---------- Supplied information

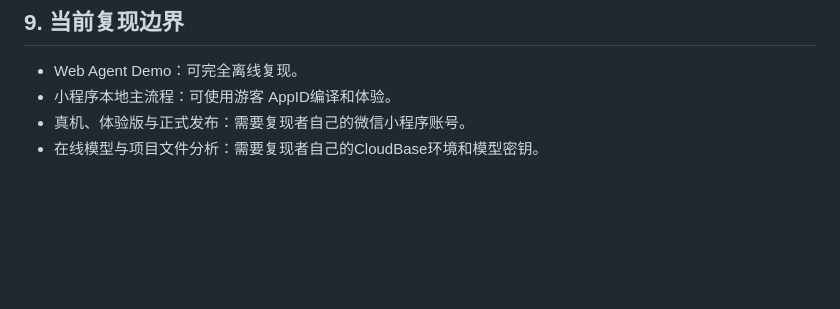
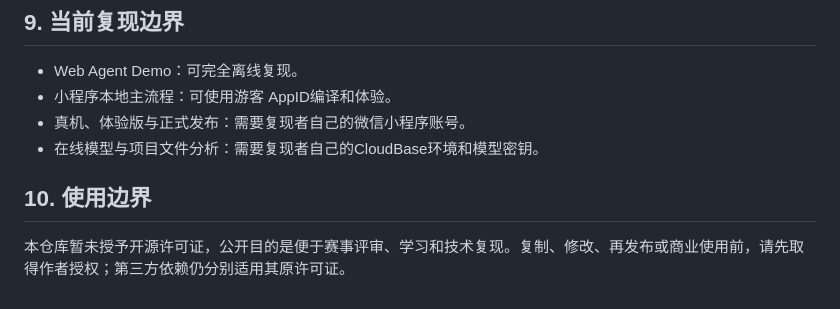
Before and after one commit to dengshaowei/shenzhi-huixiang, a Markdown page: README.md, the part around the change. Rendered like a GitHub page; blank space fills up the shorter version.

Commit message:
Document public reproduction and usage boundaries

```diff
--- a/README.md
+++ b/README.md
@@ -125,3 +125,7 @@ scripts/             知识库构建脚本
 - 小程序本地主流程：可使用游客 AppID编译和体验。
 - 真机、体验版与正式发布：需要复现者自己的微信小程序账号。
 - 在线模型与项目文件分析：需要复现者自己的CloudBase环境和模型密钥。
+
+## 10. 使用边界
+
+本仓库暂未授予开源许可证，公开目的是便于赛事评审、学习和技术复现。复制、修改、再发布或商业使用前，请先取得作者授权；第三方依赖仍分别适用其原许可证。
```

--------------------

What the exercise asks
All of the entries must be reproduced exactly, apart from the pictures, which are to be dropped.

The completed task
Before and after one commit to dengshaowei/shenzhi-huixiang, a Markdown page: README.md, the part around the change. Rendered like a GitHub page; blank space fills up the shorter version.

Commit message:
Document public reproduction and usage boundaries

```diff
--- a/README.md
+++ b/README.md
@@ -125,3 +125,7 @@ scripts/             知识库构建脚本
 - 小程序本地主流程：可使用游客 AppID编译和体验。
 - 真机、体验版与正式发布：需要复现者自己的微信小程序账号。
 - 在线模型与项目文件分析：需要复现者自己的CloudBase环境和模型密钥。
+
+## 10. 使用边界
+
+本仓库暂未授予开源许可证，公开目的是便于赛事评审、学习和技术复现。复制、修改、再发布或商业使用前，请先取得作者授权；第三方依赖仍分别适用其原许可证。
```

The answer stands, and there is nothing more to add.